- _Problem requirements_: Count the lines below containing "README"; state the number only.

Provided material: Begin

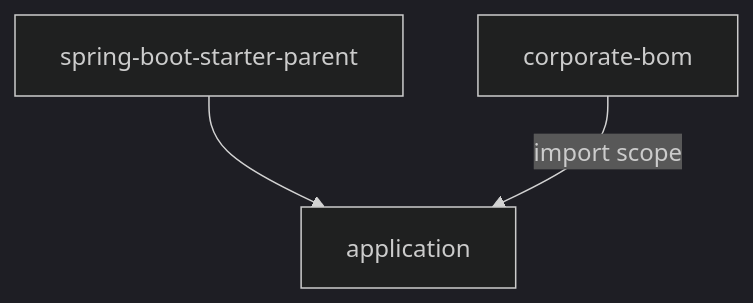
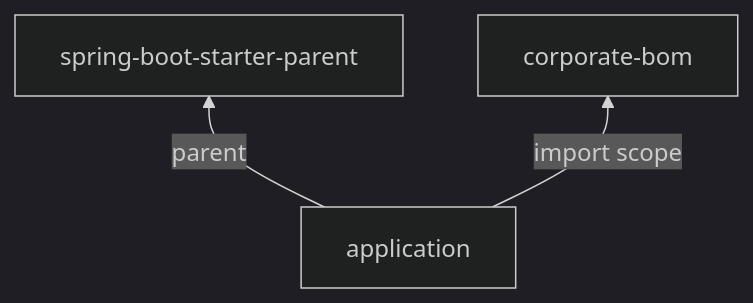
The seventh of 9 diagrams in README.md (IAAA-Lab/maven-corporate-pom), drawn with Mermaid (dark theme) before and after one commit. The commit also changed other lines of this file and 10 other files, not shown here.

````diff
--- a/README.md
+++ b/README.md
@@ -264,8 +272,8 @@
 ```mermaid
-flowchart TD
+flowchart BT
     bootParent["spring-boot-starter-parent"]
     app["application"]
     corporateBom["corporate-bom"]
-    bootParent --> app
-    corporateBom -->|"import scope"| app
+    app -->|"parent"| bootParent
+    app -->|"import scope"| corporateBom
 ```
````
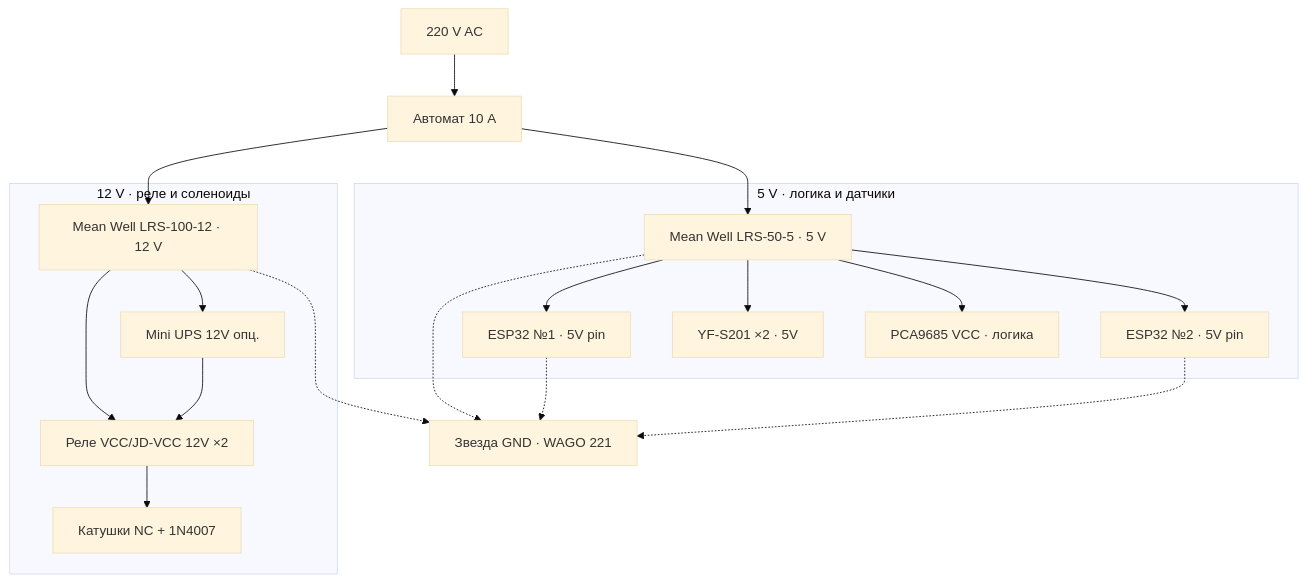
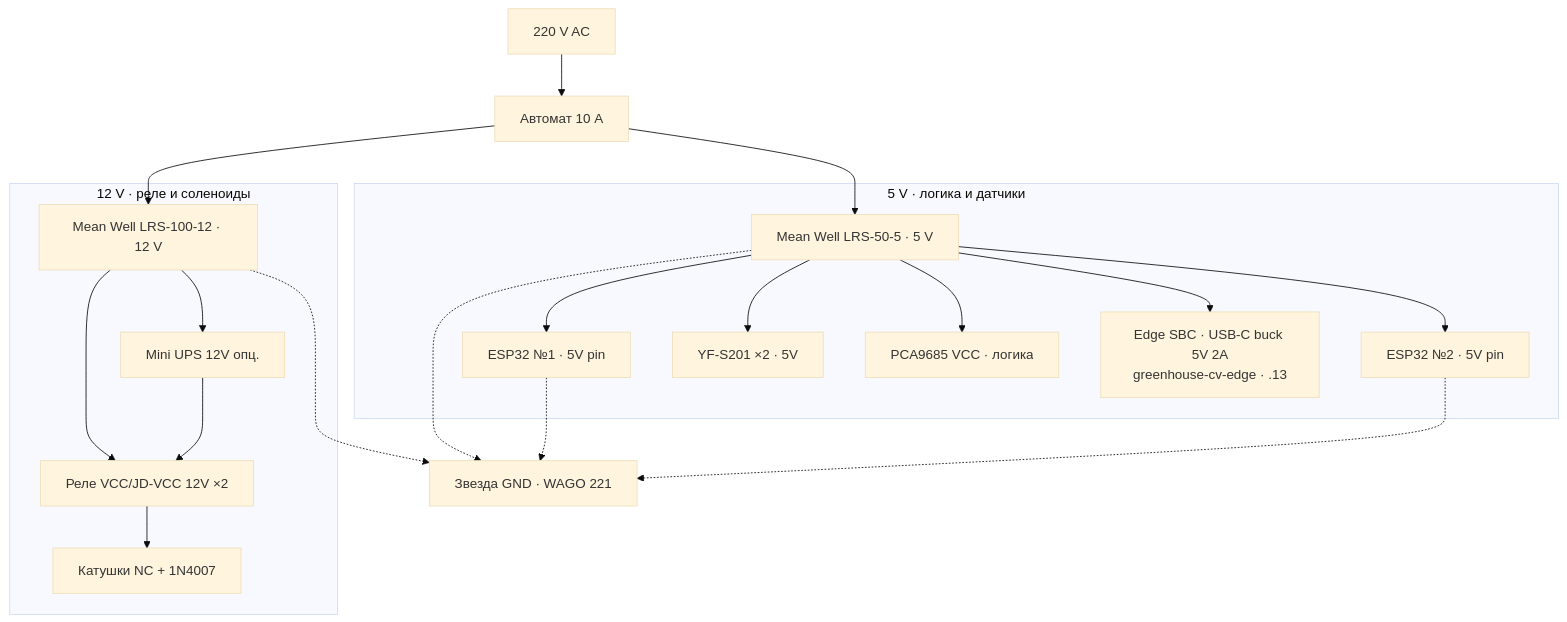
The fifth of 6 diagrams in docs/04-esp32-and-cabinet.md (TiunovNN/smart-greenhouse), drawn with Mermaid (base theme) before and after one commit. The commit also changed other lines of this file and 14 other files, not shown here.

````diff
--- a/docs/04-esp32-and-cabinet.md
+++ b/docs/04-esp32-and-cabinet.md
@@ -264,26 +312,27 @@
 ```mermaid
 flowchart TB
   AC["220 V AC"] --> AUT["Автомат 10 A"]
   AUT --> LRS5["Mean Well LRS-50-5 · 5 V"]
   AUT --> LRS12["Mean Well LRS-100-12 · 12 V"]
 
   subgraph LOGIC["5 V · логика и датчики"]
     LRS5 --> ESP1_PWR["ESP32 №1 · 5V pin"]
     LRS5 --> ESP2_PWR["ESP32 №2 · 5V pin"]
     LRS5 --> YF_PWR["YF-S201 ×2 · 5V"]
     LRS5 --> PCA_LOGIC["PCA9685 VCC · логика"]
+    LRS5 --> SBC_PWR["Edge SBC · USB-C buck 5V 2A<br/>greenhouse-cv-edge · .13"]
   end
 
   subgraph LOAD12["12 V · реле и соленоиды"]
     LRS12 --> REL_PWR["Реле VCC/JD-VCC 12V ×2"]
     LRS12 --> UPS["Mini UPS 12V опц."]
     UPS --> REL_PWR
     REL_PWR --> SOL["Катушки NC + 1N4007"]
   end
 
   STAR["Звезда GND · WAGO 221"]
   LRS5 -.-> STAR
   LRS12 -.-> STAR
   ESP1_PWR -.-> STAR
   ESP2_PWR -.-> STAR
 ```
````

Provided material: End

- _Response area_: 3